TASK REQUIREMENTS:
Using the records below, return exactly the lines from the one containing "border-radius: 14px;" through the last, and omit pictures.

▬▬▬

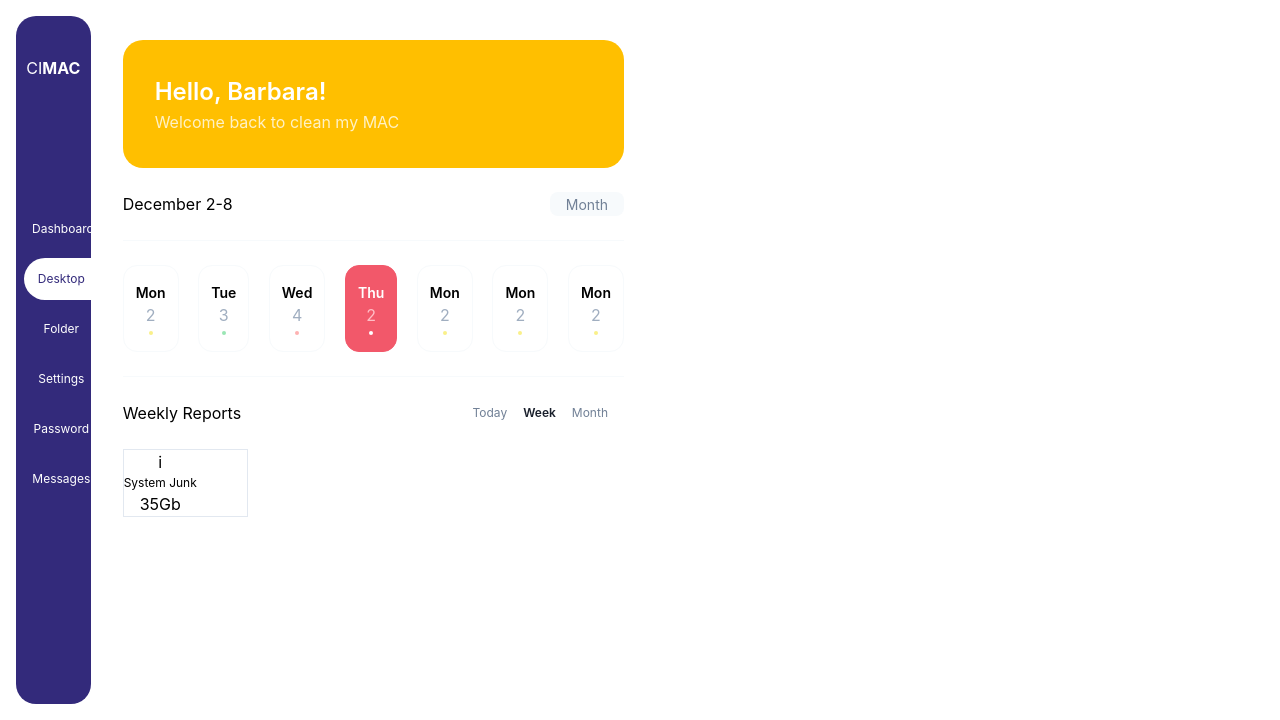
Repository: charleyvibez/experiment-Utility-software-UI
Page: index.html
These files come from the project's save history. The page is drawn as it stood at one moment and after a run of saves; the edit follows.
The browser window is 1280 px wide. The pictures show the whole page.

Above is the page before, as saved 2020-03-18 00:43:52.

### index.html
<!DOCTYPE html>
<html lang="en">
<head>
  <meta charset="UTF-8">
  <meta name="viewport" content="width=device-width, initial-scale=1.0">

  <link rel="stylesheet" href="tailwind.css">
  <link rel="stylesheet" href="index.css">
  <title>Document</title>
</head>
<body>
  <section class="flex">
     <aside class="w-1/12 p-4 h-screen">
      <div class="aside-container bg-gray-100 rounded-xl flex flex-col items-center h-full">
        <div class="logo pt-10 text-white">
          <h3>CI<span class="font-bold">MAC</span></h3>
        </div>

      <nav class="flex flex-col items-center text-xs mt-32 text-center text-white w-full pl-2">
        <div class="nav-item w-full pl-2 py-3 mb-2">Dashboard</div>
        <div class="nav-item w-full pl-2 py-3 mb-2 active-nav">Desktop</div>
        <div class="nav-item w-full pl-2 py-3 mb-2">Folder</div>
        <div class="nav-item w-full pl-2 py-3 mb-2">Settings</div>
        <div class="nav-item w-full pl-2 py-3 mb-2">Password</div>
        <div class="nav-item w-full pl-2 py-3 mb-2">Messages</div>
      </nav>
      </div>

    </aside>

  <main class="w-5/12 p-4 h-screen pt-10">
    <div class="main-container">
      <div class="hello p-8 h-32 yellow-bg rounded-xl flex flex-col justify-center">
        <h1 class="text-2xl font-semibold text-white">Hello, Barbara!</h1>
        <p class="yellow-text-support">Welcome back to clean my MAC</p>
      </div>
      <div class="date">
        <div class="heading flex justify-between border-b border-gray-100 py-6">
          <div class="heading-date-range">
            <Span> December 2-8</Span>
          </div>
          <div class="heading-month bg-gray-100 px-4 rounded-lg flex items-center">
            <span class="inline-block text-sm text-gray-600">Month</span>
          </div>
        </div>
        <div class="days flex justify-between py-6  border-b border-gray-100">
          <div class="day flex flex-col items-center py-4 px-3 border border-gray-100 rounded-lg">
            <h3 class="font-semibold text-sm">Mon</h3>
            <span class="text-gray-500">2</span>
            <span class="w-1 h-1 bg-yellow-300 rounded-full mt-1"></span>
          </div>
          <div class="day flex flex-col items-center py-4 px-3 border border-gray-100 rounded-lg">
            <h3 class="font-semibold text-sm">Tue</h3>
            <span class="text-gray-500">3</span>
            <span class="w-1 h-1 bg-green-300 rounded-full mt-1"></span>
          </div>
          <div class="day flex flex-col items-center py-4 px-3 border border-gray-100 rounded-lg">
            <h3 class="font-semibold text-sm">Wed</h3>
            <span class="text-gray-500">4</span>
            <span class="w-1 h-1 bg-red-300 rounded-full mt-1"></span>
          </div>
          <div class="day flex flex-col items-center py-4 px-3 border border-gray-100 rounded-lg active-day">
            <h3 class="font-semibold text-sm">Thu</h3>
            <span class="inline-block text-gray-500 day-number">2</span>
            <span class="inline-block w-1 h-1 bg-yellow-300 rounded-full mt-1 day-indicator"></span>
          </div>
          <div class="day flex flex-col items-center py-4 px-3 border border-gray-100 rounded-lg">
            <h3 class="font-semibold text-sm">Mon</h3>
            <span class="text-gray-500">2</span>
            <span class="w-1 h-1 bg-yellow-300 rounded-full mt-1"></span>
          </div>
          <div class="day flex flex-col items-center py-4 px-3 border border-gray-100 rounded-lg">
            <h3 class="font-semibold text-sm">Mon</h3>
            <span class="text-gray-500">2</span>
            <span class="w-1 h-1 bg-yellow-300 rounded-full mt-1"></span>
          </div>
          <div class="day flex flex-col items-center py-4 px-3 border border-gray-100 rounded-lg">
            <h3 class="font-semibold text-sm">Mon</h3>
            <span class="text-gray-500">2</span>
            <span class="w-1 h-1 bg-yellow-300 rounded-full mt-1"></span>
          </div>
        </div>
      </div>

       <div class="Reports">
        <div class="heading flex justify-between  py-6">
          <div class="heading-date-range">
            <Span class="font-normal"> Weekly Reports</Span>
          </div>
          <div class="heading-reports  px-4 rounded-lg flex items-center">
            <span class="inline-block text-gray-600 text-xs">Today</span>
            <span class="inline-block text-gray-900 ml-4 text-xs font-semibold">Week</span>
            <span class="inline-block text-gray-600 ml-4 text-xs">Month</span>
          </div>


        </div>
        <div class="junks">
          <div class="system-junk w-1/4 pr-4 border flex items-center">
           <div class="bg-white rounded-lg flex flex-col items-center">
             <span class="junk-icon">
              i
            </span>
            <h6 class="text-xs">System Junk</h6>
            <span>35Gb</span>
           </div>
          </div>
        </div>
       </div>
    </div>
  </main>
  </section>

</body>
</html>

### index.css
* {
  margin: 0;
  padding: 0;
  box-sizing: border-box;
}

.aside-container {
  background: #332a7b;
}
.active-nav {
  position: relative;
  background:white;
  color: #332a7b;
  border-bottom-left-radius: 30px;
  border-top-left-radius: 30px;
}

/* .active-nav:before {
  position: absolute;
  content: '';
  height: 30px;
  width: 30px;
  border-radius: 50%;
  top: -25px;
  right: 0;
  background: #332a7b;
} */

.rounded-xl {
  border-radius: 20px
}

.yellow-bg {
  background: #ffbf00;
}
.yellow-text-support {
  color: #fff1c5
}

.day {
  border-radius: 14px;
}

.active-day {
  background: #f2586a;
  border: 1px solid #f2586a
}

.active-day h3 {
  color: white;
  ;
}
.active-day .day-number {
  color: #ffbec6;
}
.active-day .day-indicator {
  background: white;
}

Loaded but not shown: tailwind.css (library)

After the next 6 saves:
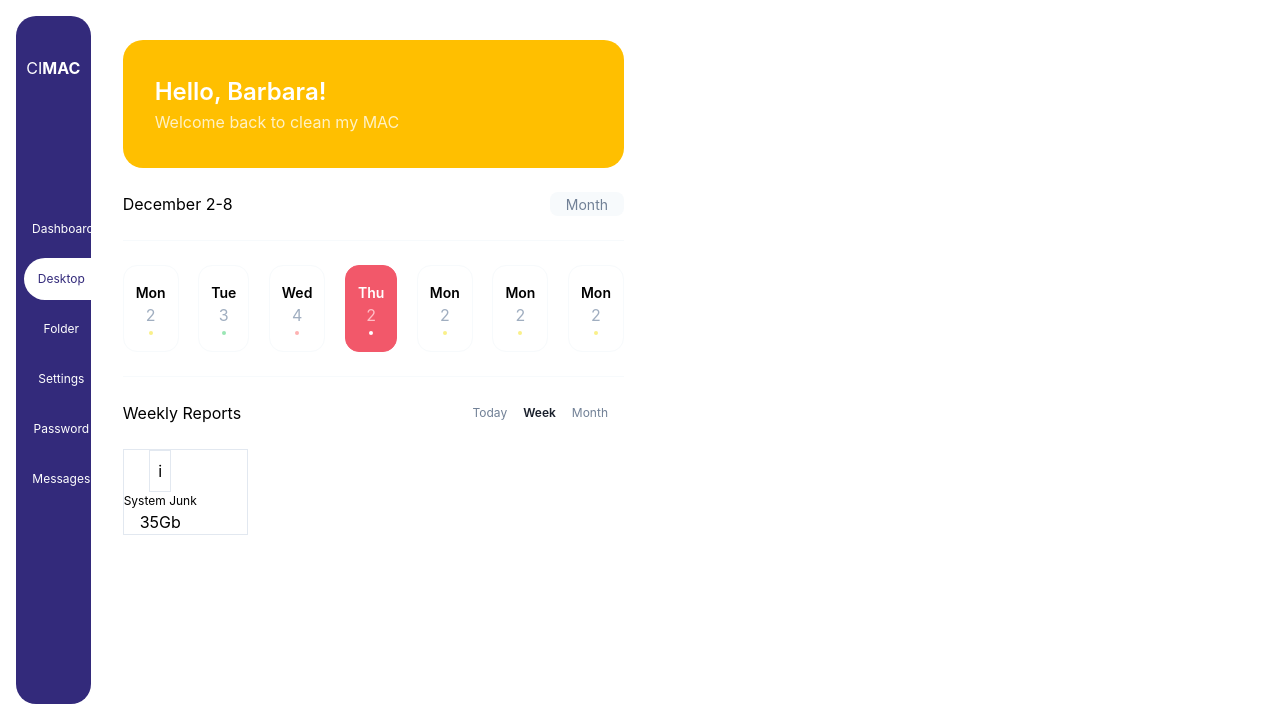
The 6 saves are shown as one change because they came seconds apart.
The last was saved 17 s later.
--- a/index.html
+++ b/index.html
@@ -98,7 +98,7 @@
         <div class="junks">
           <div class="system-junk w-1/4 pr-4 border flex items-center">
            <div class="bg-white rounded-lg flex flex-col items-center">
-             <span class="junk-icon">
+             <span class="junk-icon p-2 border">
               i
             </span>
             <h6 class="text-xs">System Junk</h6>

▬▬▬

RESPONSE:
  border-radius: 14px;
}

.active-day {
  background: #f2586a;
  border: 1px solid #f2586a
}

.active-day h3 {
  color: white;
  ;
}
.active-day .day-number {
  color: #ffbec6;
}
.active-day .day-indicator {
  background: white;
}

Loaded but not shown: tailwind.css (library)

After the next 6 saves:
The 6 saves are shown as one change because they came seconds apart.
The last was saved 17 s later.
--- a/index.html
+++ b/index.html
@@ -98,7 +98,7 @@
         <div class="junks">
           <div class="system-junk w-1/4 pr-4 border flex items-center">
            <div class="bg-white rounded-lg flex flex-col items-center">
-             <span class="junk-icon">
+             <span class="junk-icon p-2 border">
               i
             </span>
             <h6 class="text-xs">System Junk</h6>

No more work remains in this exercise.